Detroit Mayor Kwame Kilpatrick couldn't have stated the major problem facing the city any better than when he said: "We've got to get off our asses and stop being so woe-is-me" ["Summer in the City," July 23-30].
If you want to foster progress, you've got to change your attitude. Be part of the solution and not the problem. And there is a heck of a lot to do. One of the answers to Detroit's problems: educate, educate, educate. In 1998, the Department of Education estimated that 47 percent of the residents of Detroit were functionally illiterate. That is a travesty, a blatant example of discrimination. The Detroit community as a whole can work on the problem of this serious lack of literacy and help solve it. Every Detroit resident with free time and who can read should spend some time every week reading to preschoolers, tutoring a high school student, or teaching an adult to read. There's so much more we can do.
William C. Plumpe

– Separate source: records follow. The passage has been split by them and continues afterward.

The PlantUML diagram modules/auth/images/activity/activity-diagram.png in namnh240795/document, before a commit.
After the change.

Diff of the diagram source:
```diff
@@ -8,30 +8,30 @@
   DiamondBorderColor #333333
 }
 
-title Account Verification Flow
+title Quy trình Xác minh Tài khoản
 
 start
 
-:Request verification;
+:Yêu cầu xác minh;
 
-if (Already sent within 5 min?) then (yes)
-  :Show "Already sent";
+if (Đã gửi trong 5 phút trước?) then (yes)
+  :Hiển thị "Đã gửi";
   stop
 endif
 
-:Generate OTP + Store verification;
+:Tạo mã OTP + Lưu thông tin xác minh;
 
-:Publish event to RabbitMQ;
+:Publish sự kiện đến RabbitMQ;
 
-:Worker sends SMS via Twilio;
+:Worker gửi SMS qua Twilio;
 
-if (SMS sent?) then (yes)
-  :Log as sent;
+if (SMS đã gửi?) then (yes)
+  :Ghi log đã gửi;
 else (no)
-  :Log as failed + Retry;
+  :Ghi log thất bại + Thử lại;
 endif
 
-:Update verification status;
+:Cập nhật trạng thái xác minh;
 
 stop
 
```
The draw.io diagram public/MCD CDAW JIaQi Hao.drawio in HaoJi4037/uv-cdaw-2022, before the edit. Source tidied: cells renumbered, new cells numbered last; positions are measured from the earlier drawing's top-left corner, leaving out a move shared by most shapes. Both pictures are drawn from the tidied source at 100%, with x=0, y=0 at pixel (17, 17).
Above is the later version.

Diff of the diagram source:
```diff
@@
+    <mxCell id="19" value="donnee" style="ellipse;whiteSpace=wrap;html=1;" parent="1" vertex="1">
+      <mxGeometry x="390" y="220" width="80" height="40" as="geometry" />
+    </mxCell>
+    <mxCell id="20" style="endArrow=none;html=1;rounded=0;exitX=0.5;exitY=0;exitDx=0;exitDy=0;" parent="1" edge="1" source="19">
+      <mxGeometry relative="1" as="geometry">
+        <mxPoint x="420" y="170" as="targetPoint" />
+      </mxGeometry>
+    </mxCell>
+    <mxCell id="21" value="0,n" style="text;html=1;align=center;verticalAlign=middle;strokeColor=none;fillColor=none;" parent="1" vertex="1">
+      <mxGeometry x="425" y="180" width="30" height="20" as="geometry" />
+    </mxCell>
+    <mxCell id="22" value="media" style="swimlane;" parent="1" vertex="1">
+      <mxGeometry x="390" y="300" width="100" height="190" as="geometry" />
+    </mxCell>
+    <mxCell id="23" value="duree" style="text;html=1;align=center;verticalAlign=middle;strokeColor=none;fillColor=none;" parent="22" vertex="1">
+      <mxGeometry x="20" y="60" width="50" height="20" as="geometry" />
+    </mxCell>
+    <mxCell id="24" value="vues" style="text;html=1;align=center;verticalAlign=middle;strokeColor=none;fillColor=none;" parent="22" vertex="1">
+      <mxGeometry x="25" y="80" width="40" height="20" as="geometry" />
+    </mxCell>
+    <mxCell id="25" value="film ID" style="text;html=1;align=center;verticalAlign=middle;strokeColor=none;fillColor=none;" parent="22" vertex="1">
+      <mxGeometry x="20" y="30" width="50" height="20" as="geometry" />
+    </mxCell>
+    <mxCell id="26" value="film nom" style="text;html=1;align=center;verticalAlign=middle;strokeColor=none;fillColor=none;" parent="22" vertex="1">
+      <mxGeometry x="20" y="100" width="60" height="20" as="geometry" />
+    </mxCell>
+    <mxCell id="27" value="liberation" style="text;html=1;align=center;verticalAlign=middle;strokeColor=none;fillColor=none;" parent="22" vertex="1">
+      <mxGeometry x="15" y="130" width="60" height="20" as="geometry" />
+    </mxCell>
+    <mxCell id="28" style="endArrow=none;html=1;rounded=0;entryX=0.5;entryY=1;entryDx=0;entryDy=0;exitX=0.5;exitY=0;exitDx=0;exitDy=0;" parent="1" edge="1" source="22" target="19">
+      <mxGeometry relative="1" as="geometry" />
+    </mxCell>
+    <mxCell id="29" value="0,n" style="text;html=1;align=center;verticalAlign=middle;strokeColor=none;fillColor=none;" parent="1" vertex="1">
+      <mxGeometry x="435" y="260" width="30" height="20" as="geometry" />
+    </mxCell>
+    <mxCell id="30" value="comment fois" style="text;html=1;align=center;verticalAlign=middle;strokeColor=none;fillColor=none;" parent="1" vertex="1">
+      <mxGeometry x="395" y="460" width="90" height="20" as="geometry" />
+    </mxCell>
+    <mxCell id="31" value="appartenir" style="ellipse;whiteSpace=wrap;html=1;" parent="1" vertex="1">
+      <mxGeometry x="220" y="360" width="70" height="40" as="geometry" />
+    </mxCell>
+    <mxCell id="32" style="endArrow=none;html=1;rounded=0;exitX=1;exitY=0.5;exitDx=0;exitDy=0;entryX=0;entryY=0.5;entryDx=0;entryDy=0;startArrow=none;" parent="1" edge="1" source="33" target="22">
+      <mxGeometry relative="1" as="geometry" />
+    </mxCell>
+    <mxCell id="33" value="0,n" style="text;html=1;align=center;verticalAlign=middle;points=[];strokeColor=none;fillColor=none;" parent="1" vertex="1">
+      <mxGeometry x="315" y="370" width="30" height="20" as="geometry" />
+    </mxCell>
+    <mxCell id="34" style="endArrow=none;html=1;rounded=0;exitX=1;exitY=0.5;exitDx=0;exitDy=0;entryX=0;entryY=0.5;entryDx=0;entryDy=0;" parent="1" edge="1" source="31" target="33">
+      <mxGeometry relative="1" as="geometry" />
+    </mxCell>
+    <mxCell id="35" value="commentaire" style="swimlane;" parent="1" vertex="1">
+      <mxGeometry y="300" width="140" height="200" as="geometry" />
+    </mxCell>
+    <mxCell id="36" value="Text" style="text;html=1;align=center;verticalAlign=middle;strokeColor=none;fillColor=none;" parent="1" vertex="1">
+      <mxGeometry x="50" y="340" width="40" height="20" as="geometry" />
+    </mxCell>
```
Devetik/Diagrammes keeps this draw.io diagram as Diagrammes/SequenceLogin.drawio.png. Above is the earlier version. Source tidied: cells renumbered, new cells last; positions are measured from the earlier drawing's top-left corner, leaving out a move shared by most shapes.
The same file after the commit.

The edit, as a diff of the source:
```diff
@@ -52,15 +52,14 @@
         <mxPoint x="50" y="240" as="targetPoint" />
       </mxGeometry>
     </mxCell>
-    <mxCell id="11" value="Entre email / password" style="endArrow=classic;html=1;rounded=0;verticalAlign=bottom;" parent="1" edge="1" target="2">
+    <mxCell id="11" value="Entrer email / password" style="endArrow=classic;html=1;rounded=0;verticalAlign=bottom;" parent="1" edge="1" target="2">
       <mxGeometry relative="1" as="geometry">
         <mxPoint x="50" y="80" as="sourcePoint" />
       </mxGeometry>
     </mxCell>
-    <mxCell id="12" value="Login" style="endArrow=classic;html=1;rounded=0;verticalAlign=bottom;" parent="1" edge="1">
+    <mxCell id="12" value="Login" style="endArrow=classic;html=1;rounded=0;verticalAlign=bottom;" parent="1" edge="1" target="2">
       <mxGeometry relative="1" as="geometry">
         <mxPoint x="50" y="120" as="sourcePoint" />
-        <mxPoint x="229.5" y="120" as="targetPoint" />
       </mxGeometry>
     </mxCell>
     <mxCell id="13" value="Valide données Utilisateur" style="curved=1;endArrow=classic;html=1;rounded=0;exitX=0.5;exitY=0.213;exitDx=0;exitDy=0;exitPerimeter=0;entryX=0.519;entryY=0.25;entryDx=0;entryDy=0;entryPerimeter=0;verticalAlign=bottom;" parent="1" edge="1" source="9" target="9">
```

I was born and raised in detroit, graduating from high school in 1967. The riots turned the city upside down, and it has never recovered. It was a blue-collar town with a lot of pride. The city provided services that were good in quality and quantity. My dad was a supervisor for the Department of Sanitation. The streets and alleys were clean and free of debris. There was a good public school system, with quality education. I enlisted in the Marine Corps in 1968 and retired in 1993, but the Detroit then and the one that I grew up in were a world apart. On my return visits to my hometown, I have seen parts of Detroit that were in worse condition than some Third World countries I have been in. I have fond memories of growing up in Detroit. That pride can return if the homeowners again take pride in their homes and surrounding community.